Because Jack is the narrator, there are certain authorial choices Donoghue made to give the reader the impression of veracity. Jack personifies the objects in the room because they are unique, singular entities and they are his friends. He has trouble understanding the outside world because, as he notes, everything out there seems to be a repeat. When asked about her process of writing in a “kid” voice, Donoghue explained to an interviewer: “Writing in Kid from the start (once I had figured out exactly what peculiar dialect of age-five-but-hyper-educated Kid he would start) was what helped me invent not only what thoughts would occur to Jack but what their zigzag sequence of association would be. I wanted the novel to be highly patterned but in a naive manner, so that, for instance, Jack’s cult of numbers (five is good, nine is bad) would link to the ‘magic numbers’ of the keycode that are keeping them locked in, and be echoed by the ‘magic numbers’ of the license plate that allow the police to track down Old Nick.”
Donoghue also presents an interesting take on identity throughout the novel. We never learn Ma’s name; her entire identity is constructed through Jack’s perspective. Consequently, we never really learn about Ma’s life before Jack in Room, or who she was before she was kidnapped. Donoghue explains that she never seriously considered having the story told by anyone other than Jack, which would subvert the “banal trope of every second crime novel: the weirdo, fetishistic watcher/stalker/kidnapper/kidnapper of women or children.” She never wanted to give Old Nick that much prominence in my novel: "just as Ma does, I chose to keep him at arm’s length, not letting him set the terms of the story. And as for telling it from Ma’s point of view, I can’t imagine how to do that without the novel degenerating into a tearjerker, because at every point Ma knows all the reasons to be sad.

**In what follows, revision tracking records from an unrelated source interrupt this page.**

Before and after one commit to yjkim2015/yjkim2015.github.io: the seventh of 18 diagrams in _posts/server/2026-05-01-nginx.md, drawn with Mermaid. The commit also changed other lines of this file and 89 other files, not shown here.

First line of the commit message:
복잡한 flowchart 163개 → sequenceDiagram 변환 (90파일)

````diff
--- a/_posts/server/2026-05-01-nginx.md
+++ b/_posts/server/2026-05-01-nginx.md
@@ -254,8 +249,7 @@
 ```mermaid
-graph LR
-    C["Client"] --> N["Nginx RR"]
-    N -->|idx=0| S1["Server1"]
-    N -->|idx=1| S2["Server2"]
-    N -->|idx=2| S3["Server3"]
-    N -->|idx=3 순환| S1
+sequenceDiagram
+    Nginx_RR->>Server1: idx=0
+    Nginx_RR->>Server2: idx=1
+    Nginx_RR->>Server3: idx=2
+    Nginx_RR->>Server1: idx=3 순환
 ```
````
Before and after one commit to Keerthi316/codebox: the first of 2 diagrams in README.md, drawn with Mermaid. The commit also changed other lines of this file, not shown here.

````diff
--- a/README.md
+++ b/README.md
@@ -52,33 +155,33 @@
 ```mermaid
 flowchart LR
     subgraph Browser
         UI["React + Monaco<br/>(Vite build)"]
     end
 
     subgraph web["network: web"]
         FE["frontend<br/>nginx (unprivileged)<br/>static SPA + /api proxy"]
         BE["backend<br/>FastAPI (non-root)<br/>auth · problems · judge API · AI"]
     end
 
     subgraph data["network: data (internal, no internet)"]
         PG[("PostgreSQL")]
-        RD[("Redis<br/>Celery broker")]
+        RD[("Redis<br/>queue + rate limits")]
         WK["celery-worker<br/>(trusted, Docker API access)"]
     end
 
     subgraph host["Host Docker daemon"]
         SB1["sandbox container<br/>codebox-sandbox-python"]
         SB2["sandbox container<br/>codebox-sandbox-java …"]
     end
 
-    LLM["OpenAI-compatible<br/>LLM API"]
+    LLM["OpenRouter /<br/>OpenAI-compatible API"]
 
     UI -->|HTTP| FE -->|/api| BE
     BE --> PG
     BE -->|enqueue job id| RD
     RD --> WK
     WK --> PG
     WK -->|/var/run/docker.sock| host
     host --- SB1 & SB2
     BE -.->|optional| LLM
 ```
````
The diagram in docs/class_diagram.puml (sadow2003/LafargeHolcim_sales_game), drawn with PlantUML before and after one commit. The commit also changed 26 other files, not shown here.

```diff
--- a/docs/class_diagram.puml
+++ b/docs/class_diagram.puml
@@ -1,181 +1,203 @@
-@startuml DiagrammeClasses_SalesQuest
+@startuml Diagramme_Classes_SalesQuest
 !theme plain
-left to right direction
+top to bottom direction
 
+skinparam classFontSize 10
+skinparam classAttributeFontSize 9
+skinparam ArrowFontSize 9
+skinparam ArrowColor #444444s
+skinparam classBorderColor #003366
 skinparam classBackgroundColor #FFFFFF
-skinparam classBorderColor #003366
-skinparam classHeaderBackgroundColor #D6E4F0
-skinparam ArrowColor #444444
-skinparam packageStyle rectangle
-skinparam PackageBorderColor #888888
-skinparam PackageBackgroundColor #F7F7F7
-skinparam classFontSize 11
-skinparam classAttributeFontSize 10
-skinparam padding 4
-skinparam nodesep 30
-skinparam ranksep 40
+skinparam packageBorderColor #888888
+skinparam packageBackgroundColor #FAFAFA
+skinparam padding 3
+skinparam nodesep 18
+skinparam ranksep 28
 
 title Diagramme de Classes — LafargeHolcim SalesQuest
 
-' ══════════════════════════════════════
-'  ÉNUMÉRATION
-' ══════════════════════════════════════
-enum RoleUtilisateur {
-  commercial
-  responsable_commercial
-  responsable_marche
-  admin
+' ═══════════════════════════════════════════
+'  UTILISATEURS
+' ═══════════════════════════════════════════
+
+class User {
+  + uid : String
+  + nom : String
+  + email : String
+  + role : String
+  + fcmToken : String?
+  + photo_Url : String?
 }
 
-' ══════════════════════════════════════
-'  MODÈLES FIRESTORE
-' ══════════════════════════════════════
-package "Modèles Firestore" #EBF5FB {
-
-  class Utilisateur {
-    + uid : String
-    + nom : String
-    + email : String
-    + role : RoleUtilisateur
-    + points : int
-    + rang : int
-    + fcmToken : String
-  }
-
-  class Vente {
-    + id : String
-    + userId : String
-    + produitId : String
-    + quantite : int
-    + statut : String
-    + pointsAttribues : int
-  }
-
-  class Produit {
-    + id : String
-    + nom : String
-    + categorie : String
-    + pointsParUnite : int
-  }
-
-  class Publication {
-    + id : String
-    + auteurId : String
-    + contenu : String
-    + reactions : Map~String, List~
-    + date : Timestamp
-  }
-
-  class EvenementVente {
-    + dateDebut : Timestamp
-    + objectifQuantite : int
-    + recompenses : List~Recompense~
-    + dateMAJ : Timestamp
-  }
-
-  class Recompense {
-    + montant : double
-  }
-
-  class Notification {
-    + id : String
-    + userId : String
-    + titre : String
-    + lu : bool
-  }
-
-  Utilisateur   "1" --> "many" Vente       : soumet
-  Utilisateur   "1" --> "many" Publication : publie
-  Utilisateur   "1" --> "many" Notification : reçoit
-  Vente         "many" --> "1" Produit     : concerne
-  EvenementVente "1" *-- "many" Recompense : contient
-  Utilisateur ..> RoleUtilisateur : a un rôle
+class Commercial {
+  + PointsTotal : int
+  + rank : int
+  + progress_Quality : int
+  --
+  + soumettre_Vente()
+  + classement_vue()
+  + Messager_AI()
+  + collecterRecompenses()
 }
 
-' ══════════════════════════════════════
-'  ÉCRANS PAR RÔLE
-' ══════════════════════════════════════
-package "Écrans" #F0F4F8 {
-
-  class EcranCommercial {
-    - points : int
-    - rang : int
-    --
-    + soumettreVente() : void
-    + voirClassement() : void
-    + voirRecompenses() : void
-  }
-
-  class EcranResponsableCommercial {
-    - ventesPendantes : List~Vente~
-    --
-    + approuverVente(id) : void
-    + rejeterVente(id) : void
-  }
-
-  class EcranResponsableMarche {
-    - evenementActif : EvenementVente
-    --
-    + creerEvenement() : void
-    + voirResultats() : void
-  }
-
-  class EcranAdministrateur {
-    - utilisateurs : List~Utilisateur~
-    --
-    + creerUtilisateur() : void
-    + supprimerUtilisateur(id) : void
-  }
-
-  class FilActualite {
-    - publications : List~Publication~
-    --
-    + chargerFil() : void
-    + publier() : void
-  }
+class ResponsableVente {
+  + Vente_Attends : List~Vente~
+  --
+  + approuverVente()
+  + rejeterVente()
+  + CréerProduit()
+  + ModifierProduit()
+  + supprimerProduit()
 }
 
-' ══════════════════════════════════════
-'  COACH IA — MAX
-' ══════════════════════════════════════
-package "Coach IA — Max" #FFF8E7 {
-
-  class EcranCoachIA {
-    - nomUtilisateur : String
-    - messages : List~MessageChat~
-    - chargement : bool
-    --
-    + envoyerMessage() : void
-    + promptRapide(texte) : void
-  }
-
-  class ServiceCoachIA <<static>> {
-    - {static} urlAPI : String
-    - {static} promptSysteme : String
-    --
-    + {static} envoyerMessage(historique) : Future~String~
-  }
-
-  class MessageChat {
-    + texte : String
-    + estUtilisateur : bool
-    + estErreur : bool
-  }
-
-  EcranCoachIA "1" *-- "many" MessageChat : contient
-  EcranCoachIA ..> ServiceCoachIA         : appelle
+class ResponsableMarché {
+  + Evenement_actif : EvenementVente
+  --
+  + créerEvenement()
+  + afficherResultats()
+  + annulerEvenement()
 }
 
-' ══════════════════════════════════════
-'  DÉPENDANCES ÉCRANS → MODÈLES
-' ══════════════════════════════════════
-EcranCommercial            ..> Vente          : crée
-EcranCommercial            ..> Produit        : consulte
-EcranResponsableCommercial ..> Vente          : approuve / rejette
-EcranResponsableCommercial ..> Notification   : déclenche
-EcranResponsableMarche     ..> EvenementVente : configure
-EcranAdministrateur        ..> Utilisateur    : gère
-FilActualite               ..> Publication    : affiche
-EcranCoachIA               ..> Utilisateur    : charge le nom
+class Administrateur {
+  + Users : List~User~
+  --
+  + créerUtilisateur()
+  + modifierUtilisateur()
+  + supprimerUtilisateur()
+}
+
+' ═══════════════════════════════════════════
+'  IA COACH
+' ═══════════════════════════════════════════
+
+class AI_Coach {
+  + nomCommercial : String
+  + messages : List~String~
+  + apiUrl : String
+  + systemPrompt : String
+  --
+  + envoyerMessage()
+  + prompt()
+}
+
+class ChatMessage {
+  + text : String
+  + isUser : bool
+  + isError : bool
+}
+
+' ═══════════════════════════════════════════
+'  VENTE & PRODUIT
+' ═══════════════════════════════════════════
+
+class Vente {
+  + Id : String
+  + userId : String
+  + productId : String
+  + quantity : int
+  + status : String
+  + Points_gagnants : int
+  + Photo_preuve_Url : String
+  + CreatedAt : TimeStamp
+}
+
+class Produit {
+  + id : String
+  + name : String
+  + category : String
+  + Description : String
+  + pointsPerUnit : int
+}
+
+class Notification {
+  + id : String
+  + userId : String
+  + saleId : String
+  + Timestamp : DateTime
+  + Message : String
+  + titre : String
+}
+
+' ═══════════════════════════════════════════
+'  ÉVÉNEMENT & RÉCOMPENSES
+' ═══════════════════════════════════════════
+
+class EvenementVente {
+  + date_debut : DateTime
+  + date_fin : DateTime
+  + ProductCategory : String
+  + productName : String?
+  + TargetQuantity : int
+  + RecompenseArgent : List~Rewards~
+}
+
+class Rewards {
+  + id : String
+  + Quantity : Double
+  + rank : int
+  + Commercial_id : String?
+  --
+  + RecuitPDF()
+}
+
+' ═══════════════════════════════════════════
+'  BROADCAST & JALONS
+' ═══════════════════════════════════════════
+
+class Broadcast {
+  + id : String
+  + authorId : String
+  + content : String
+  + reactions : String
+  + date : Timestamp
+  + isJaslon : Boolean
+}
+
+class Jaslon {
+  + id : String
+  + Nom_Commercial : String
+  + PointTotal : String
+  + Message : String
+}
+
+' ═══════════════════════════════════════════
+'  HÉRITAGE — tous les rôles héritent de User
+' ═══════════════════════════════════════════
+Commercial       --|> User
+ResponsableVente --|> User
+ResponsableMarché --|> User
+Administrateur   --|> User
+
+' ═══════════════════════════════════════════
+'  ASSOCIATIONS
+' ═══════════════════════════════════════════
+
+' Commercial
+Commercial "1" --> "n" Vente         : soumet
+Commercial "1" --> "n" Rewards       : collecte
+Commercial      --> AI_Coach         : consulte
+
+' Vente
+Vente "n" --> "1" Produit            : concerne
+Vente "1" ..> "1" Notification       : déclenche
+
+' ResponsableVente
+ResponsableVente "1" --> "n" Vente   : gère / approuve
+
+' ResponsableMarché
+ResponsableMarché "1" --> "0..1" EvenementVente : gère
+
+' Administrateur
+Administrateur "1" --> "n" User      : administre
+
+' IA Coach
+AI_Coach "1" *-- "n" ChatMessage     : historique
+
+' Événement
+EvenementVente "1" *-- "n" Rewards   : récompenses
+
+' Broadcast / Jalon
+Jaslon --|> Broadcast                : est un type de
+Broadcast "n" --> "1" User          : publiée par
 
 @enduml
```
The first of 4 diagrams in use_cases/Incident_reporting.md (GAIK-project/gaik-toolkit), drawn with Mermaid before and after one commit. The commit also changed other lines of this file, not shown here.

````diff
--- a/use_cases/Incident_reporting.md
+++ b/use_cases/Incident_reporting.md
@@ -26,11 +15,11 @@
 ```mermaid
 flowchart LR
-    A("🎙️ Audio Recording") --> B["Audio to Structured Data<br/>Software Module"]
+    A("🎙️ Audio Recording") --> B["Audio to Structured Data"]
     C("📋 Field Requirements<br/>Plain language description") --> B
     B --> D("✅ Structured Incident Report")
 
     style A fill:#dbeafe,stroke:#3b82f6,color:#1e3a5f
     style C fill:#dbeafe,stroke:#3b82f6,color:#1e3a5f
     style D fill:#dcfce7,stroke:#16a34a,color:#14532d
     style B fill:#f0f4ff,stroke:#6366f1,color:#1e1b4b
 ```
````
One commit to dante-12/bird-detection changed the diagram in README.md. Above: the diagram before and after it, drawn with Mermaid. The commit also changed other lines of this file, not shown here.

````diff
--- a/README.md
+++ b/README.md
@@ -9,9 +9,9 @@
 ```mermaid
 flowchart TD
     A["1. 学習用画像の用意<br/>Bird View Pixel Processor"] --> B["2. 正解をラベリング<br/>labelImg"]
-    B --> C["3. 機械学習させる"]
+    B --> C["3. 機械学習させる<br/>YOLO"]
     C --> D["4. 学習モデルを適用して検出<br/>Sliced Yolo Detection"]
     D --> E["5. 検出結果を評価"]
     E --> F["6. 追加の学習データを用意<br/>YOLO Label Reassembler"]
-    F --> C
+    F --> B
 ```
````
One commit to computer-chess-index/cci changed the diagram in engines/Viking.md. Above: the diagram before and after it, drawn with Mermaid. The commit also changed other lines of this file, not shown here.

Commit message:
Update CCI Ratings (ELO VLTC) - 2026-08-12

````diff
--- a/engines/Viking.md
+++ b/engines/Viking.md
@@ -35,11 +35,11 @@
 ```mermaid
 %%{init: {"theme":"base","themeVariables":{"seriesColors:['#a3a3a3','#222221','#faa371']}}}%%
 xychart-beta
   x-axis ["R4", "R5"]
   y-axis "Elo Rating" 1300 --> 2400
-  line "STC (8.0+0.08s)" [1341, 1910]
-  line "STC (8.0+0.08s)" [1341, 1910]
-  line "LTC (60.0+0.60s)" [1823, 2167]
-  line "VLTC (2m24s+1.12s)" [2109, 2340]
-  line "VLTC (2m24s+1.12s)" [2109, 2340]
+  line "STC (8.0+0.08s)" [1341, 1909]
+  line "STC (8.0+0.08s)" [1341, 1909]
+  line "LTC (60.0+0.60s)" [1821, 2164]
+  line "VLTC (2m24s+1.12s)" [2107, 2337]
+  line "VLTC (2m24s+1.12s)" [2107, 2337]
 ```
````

Nor did I think any of the experts or other adults (such as Grandma) needed their own narration; I thought I could put their sense of Ma and Jack across through reported dialogue.”